- **TRY IT**
Output the listing below verbatim.

- **INPUT**
§

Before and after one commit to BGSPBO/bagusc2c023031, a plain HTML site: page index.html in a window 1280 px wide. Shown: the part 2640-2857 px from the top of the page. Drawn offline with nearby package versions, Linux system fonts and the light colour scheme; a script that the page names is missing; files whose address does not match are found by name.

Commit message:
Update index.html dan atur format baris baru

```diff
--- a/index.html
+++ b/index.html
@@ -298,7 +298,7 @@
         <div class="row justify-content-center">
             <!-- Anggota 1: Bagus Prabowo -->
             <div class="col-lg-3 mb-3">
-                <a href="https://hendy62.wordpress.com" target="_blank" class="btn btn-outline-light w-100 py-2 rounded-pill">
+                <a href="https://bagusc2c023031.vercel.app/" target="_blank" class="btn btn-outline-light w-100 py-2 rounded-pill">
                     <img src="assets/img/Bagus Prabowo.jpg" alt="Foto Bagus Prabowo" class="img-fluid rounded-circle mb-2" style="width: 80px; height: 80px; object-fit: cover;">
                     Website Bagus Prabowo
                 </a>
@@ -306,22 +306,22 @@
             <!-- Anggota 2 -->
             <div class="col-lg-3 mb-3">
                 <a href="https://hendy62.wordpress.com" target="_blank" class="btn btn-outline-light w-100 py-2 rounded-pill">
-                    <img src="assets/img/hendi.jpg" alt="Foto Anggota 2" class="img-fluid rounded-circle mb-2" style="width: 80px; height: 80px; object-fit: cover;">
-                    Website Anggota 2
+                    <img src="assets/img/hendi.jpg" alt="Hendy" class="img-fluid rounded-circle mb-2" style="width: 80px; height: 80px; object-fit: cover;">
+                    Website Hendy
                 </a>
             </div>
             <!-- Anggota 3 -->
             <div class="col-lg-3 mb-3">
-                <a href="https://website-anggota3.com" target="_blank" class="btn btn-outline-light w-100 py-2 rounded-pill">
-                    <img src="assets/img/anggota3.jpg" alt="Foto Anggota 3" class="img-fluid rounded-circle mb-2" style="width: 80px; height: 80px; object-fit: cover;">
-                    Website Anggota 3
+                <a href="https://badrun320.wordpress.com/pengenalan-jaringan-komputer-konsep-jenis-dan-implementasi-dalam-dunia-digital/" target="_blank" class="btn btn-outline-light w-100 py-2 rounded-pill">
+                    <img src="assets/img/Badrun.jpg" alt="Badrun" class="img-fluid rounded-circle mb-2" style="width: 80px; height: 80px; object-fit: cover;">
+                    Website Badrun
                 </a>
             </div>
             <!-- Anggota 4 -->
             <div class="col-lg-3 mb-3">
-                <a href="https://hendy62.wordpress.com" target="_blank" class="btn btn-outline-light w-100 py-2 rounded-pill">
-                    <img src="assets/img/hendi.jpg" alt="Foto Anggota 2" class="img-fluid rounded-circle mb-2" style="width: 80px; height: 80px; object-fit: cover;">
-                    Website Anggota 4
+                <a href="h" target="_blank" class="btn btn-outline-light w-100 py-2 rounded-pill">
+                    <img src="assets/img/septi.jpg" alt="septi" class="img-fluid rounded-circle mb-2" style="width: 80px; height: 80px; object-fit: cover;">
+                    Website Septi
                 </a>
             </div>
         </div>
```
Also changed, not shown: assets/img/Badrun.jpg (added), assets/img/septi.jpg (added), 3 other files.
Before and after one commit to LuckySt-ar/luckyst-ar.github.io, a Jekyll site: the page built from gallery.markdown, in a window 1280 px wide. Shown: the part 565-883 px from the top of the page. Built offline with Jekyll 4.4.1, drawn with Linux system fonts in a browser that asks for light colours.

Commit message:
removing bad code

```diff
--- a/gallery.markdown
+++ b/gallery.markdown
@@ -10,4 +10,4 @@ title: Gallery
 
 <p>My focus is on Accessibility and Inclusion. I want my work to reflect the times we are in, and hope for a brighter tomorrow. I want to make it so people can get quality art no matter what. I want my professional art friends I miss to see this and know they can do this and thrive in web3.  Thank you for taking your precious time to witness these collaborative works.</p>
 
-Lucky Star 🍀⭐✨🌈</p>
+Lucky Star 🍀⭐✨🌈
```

§

- **EXERCISE ANSWER**
Before and after one commit to BGSPBO/bagusc2c023031, a plain HTML site: page index.html in a window 1280 px wide. Shown: the part 2640-2857 px from the top of the page. Drawn offline with nearby package versions, Linux system fonts and the light colour scheme; a script that the page names is missing; files whose address does not match are found by name.

Commit message:
Update index.html dan atur format baris baru

```diff
--- a/index.html
+++ b/index.html
@@ -298,7 +298,7 @@
         <div class="row justify-content-center">
             <!-- Anggota 1: Bagus Prabowo -->
             <div class="col-lg-3 mb-3">
-                <a href="https://hendy62.wordpress.com" target="_blank" class="btn btn-outline-light w-100 py-2 rounded-pill">
+                <a href="https://bagusc2c023031.vercel.app/" target="_blank" class="btn btn-outline-light w-100 py-2 rounded-pill">
                     <img src="assets/img/Bagus Prabowo.jpg" alt="Foto Bagus Prabowo" class="img-fluid rounded-circle mb-2" style="width: 80px; height: 80px; object-fit: cover;">
                     Website Bagus Prabowo
                 </a>
@@ -306,22 +306,22 @@
             <!-- Anggota 2 -->
             <div class="col-lg-3 mb-3">
                 <a href="https://hendy62.wordpress.com" target="_blank" class="btn btn-outline-light w-100 py-2 rounded-pill">
-                    <img src="assets/img/hendi.jpg" alt="Foto Anggota 2" class="img-fluid rounded-circle mb-2" style="width: 80px; height: 80px; object-fit: cover;">
-                    Website Anggota 2
+                    <img src="assets/img/hendi.jpg" alt="Hendy" class="img-fluid rounded-circle mb-2" style="width: 80px; height: 80px; object-fit: cover;">
+                    Website Hendy
                 </a>
             </div>
             <!-- Anggota 3 -->
             <div class="col-lg-3 mb-3">
-                <a href="https://website-anggota3.com" target="_blank" class="btn btn-outline-light w-100 py-2 rounded-pill">
-                    <img src="assets/img/anggota3.jpg" alt="Foto Anggota 3" class="img-fluid rounded-circle mb-2" style="width: 80px; height: 80px; object-fit: cover;">
-                    Website Anggota 3
+                <a href="https://badrun320.wordpress.com/pengenalan-jaringan-komputer-konsep-jenis-dan-implementasi-dalam-dunia-digital/" target="_blank" class="btn btn-outline-light w-100 py-2 rounded-pill">
+                    <img src="assets/img/Badrun.jpg" alt="Badrun" class="img-fluid rounded-circle mb-2" style="width: 80px; height: 80px; object-fit: cover;">
+                    Website Badrun
                 </a>
             </div>
             <!-- Anggota 4 -->
             <div class="col-lg-3 mb-3">
-                <a href="https://hendy62.wordpress.com" target="_blank" class="btn btn-outline-light w-100 py-2 rounded-pill">
-                    <img src="assets/img/hendi.jpg" alt="Foto Anggota 2" class="img-fluid rounded-circle mb-2" style="width: 80px; height: 80px; object-fit: cover;">
-                    Website Anggota 4
+                <a href="h" target="_blank" class="btn btn-outline-light w-100 py-2 rounded-pill">
+                    <img src="assets/img/septi.jpg" alt="septi" class="img-fluid rounded-circle mb-2" style="width: 80px; height: 80px; object-fit: cover;">
+                    Website Septi
                 </a>
             </div>
         </div>
```
Also changed, not shown: assets/img/Badrun.jpg (added), assets/img/septi.jpg (added), 3 other files.
Before and after one commit to LuckySt-ar/luckyst-ar.github.io, a Jekyll site: the page built from gallery.markdown, in a window 1280 px wide. Shown: the part 565-883 px from the top of the page. Built offline with Jekyll 4.4.1, drawn with Linux system fonts in a browser that asks for light colours.

Commit message:
removing bad code

```diff
--- a/gallery.markdown
+++ b/gallery.markdown
@@ -10,4 +10,4 @@ title: Gallery
 
 <p>My focus is on Accessibility and Inclusion. I want my work to reflect the times we are in, and hope for a brighter tomorrow. I want to make it so people can get quality art no matter what. I want my professional art friends I miss to see this and know they can do this and thrive in web3.  Thank you for taking your precious time to witness these collaborative works.</p>
 
-Lucky Star 🍀⭐✨🌈</p>
+Lucky Star 🍀⭐✨🌈
```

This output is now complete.